Besides all these identity issues, the AKP also won hearts and minds in the region by the effective and successful services it brought to the people. Since 2002, the year the AKP came to power, both the central government and the municipalities run by AKP mayors seem to have done a good job. About 1,100 villages, which had no running water before, now have it. Hundreds of new schools have been built and the students get their textbooks for free. For very poor families, there is additional financial support for their children’s education. The government built thousands of new and cheap apartments for families that were living in shantytowns. Abdurrahman Kurt, who is the head of AKP’s Diyarbakır branch and just became an MP last Sunday, has visited thousands of families, asked them about their needs, and then organized charity networks to take care of them.

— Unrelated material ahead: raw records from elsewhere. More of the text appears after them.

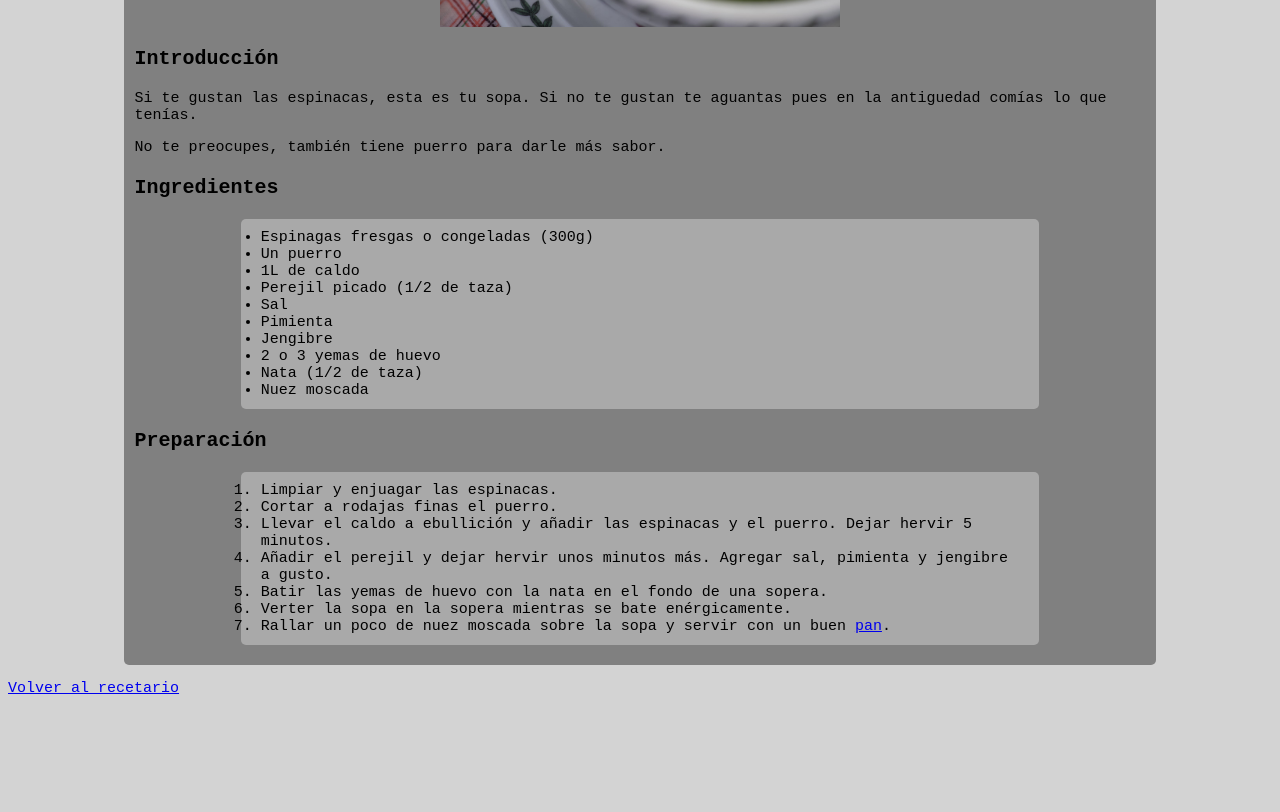
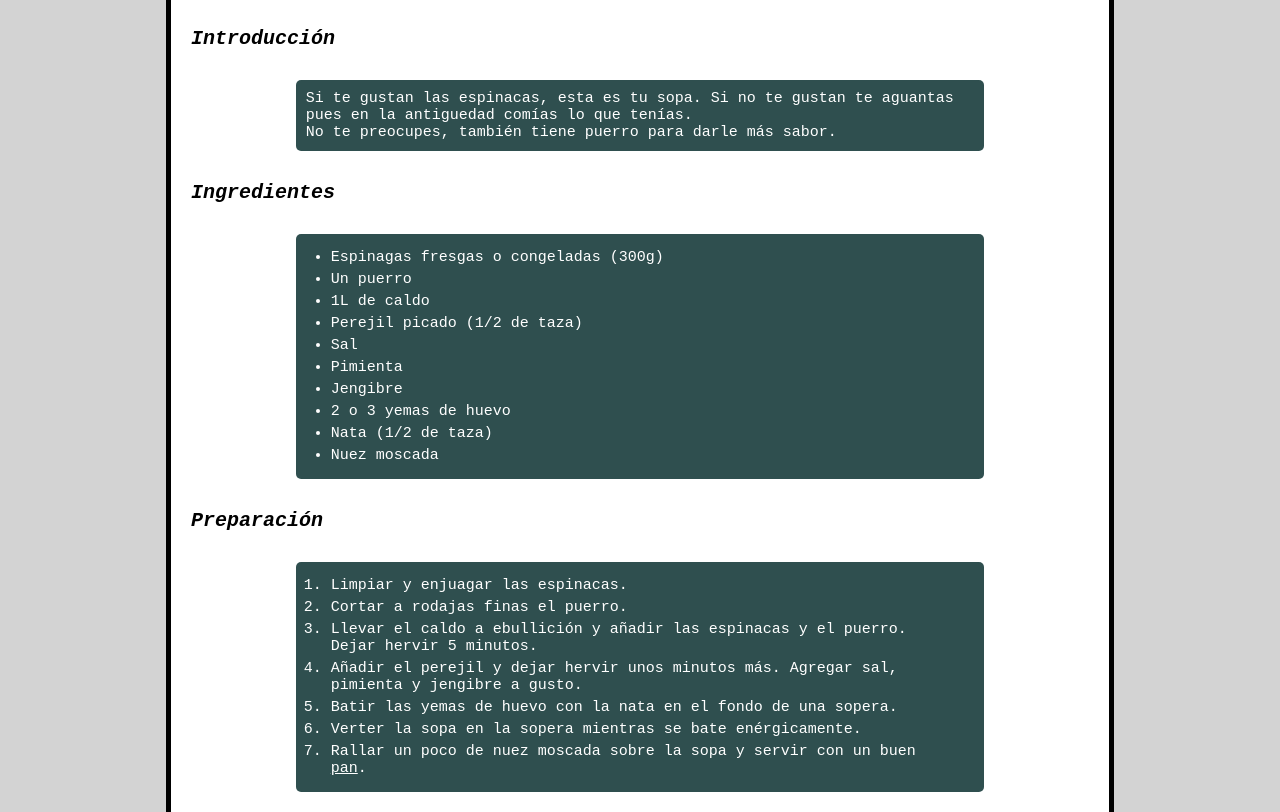
Before and after one commit to Edremis/odin-recipes, a plain HTML site: page recipes/sopa.html in a window 1280 px wide. Shown: the part 514-1326 px from the top of the page. Before the commit the page ends 1226 px from the top, so only its background shows below. Drawn offline with Linux system fonts and the light colour scheme; files that its build step writes are made by us from their sources.

Commit message:
Corrected CSS url from subpages and better colors

```diff
--- a/recipes/sopa.html
+++ b/recipes/sopa.html
@@ -3,16 +3,15 @@
     <head>
         <meta charset="UTF-8">
         <title>Recetario de Odín</title>
-        <link rel="stylesheet" href="styles.css">
+        <link rel="stylesheet" href="..\styles.css">
     </head>
     <body>
         <div class="top"><h1 class="title">Recetario de Odin</h1>
         <p class="subtitle"><i>Donde las recetas te llevarán al mismísimo Valhalla</i></p></div>
         <div><h2 class="second-title">Cómo preparar: Sopa verde</h2>
-        <img src="../images/green-soup.jpg" alt="Sopa verde" height="300">
+        <img src="../images/green-soup.jpg" alt="Sopa verde">
         <h3 class="third-title">Introducción</h3>
-        <p>Si te gustan las espinacas, esta es tu sopa. Si no te gustan te aguantas pues en la antiguedad comías lo que tenías.</p>
-        <p>No te preocupes, también tiene puerro para darle más sabor.</p>
+        <p class="list">Si te gustan las espinacas, esta es tu sopa. Si no te gustan te aguantas pues en la antiguedad comías lo que tenías.<br>No te preocupes, también tiene puerro para darle más sabor.</p>
             <h3 class="third-title">Ingredientes</h3>
                     <ul class="list">
                         <li>Espinagas fresgas o congeladas (300g)</li>
@@ -36,6 +35,6 @@
                         <li>Verter la sopa en la sopera mientras se bate enérgicamente.</li>
                         <li>Rallar un poco de nuez moscada sobre la sopa y servir con un buen <a href="./flatbrod.html" target="_blank" rel="noopener noreferrer">pan</a>.</li>
                     </ol></div>
-        <p><a href="../index.html" target="_self" rel="noreferrer noopener">Volver al recetario</a></p>
+        <p class="volver"><a href="../index.html" target="_self" rel="noreferrer noopener">Volver al recetario</a></p>
     </body>
 </html>
--- a/styles.css
+++ b/styles.css
@@ -1,18 +1,22 @@
 *{
     font-size: 15px;
     font-family:'Courier New', Courier, monospace;
+    box-sizing:border-box;
 }
 body{
     background-color: lightgrey;
 }
 
+
 div{
 
-    background-color: grey;
-    width:80%;
+    background-color: white;
+
     margin: 5px auto;
-    border-radius:5px;
+    border-radius:0px;
     padding: 10px;
+    border:5px solid black;
+    width:75%;
 }
 
 .top{
@@ -30,27 +34,64 @@ div{
 
 }
 .second-title{
-padding:5px;
+padding:10px;
 font-size:25px;
 }
 
 .third-title{
 font-size: 20px;
+padding:10px;
 }
 
 .list{
-background-color: darkgrey;
+background-color: darkslategray;
 width:75%;
 margin: 10px auto;
 border-radius:5px;
-padding:10px 20px;
+color: white;
 }
+
+ol{
+    padding: 10px 30px;
+}
+
+ul{
+    padding: 10px 30px;
+}
+
 span{
     font-weight: 900;
 }
 
+li{
+    margin:5px;
+
+}
 
 img {
     display: block;
     margin: 0px auto;
+    width: 300px;
+    max-width: 50%;
 }
+p{
+    margin-left:15px;
+    padding: 10px;
+}
+
+.second-title, .third-title{
+    font-style:italic;
+    font-weight: 900;
+}
+
+.volver{
+    text-align:center;
+    font-weight: 1000;
+}
+
+a{
+    color: white;
+}
+.volver a{
+    color:black;
+}
```
Also changed, not shown: index.html (+2 -2 lines), recipes/flatbrod.html (+4 -4 lines), recipes/huevos.html (+4 -5 lines), recipes/trucha.html (+4 -5 lines).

“This is not just about giving out,” Kurt’s assistant adds. “It is the first time for many of those families that someone prominent knocks on their door and cares about them. They feel respected and cared about, a feeling which was absent in this region for decades.”
The AKP’s success is also more notable when compared to the performance of the DTP mayors. Kurt notes that the DTP mayors are interested more in ideological matters then in taking caring of the city. They also lack the experience of the AKP mayors in governing. “We are the only alternative to Kurdish nationalism,” says Kurt. “We are the party of whole Turkey.”
A Liberal Governor
In the recent years another actor in Diyarbakır who helped in winning hearts and minds is the “vali”, i.e. the governor, of the city, Efkan Ala. In Turkey each city elects a mayor for itself, but Ankara appoints a governor who rules most of the official institutions in that city. And since the governors are appointed by the center, they are generally seen as solemn figures who represent the state, but not the people.
Ala (42) is a different vali, though. He is widely respected in Diyarbakır, even among the Kurdish nationalists, as a man of the people. Appointed by the AKP government in 2004, he distinguished himself as a liberal and open-minded governor who established dialogue with all segments of society. During my visit to his office, he outlined a very liberal political philosophy, which included quotes from Karl Popper and emphases on civil liberties and pluralism. “Most people in this region are only looking for a more open and democratic Turkey,” Ala says, “and when they are treated with respect, they respond with acceptance.” There will always be some marginal Kurdish nationalist, according to Ala, but the state will gain the support of most of the Kurdish citizens when it accepts “Anglo-Saxon type of liberalism.”
A Different Path
It seems that the AKP is accomplishing something that the Turkish state has never been very successful in doing: Winning Kurdish hearts and minds. Since the beginning of the Turkish Republic, Ankara’s policy has been based on the principle of “Turkification”: Converting Kurds into ethnic Turks by banning their language and culture, and imposing a whole new identity. This authoritarian policy has sparked violent reactions from Kurds, the latest one being the terrorist PKK.
Perhaps the military garrison in the middle of Diyarbakır is very symbolic. It has a huge wall on which Atatürk’s famous motto is written in equally huge letters: “How happy is the one who says ‘I am a Turk’.” Yet, there is a very high and fortified barbed wire fence around this wall, to protect it, apparently, from those who are not that happy about this whole Turkishness rhetoric.
On the other hand the AKP’s Diyarbakır headquarters was full of cheerful men, women and children on election night, which were all Kurdish citizens supporting this “party of whole Turkey.” Their spirit seems to be the best chance that Turkey has in order to handle and solve its 80-year old Kurdish question.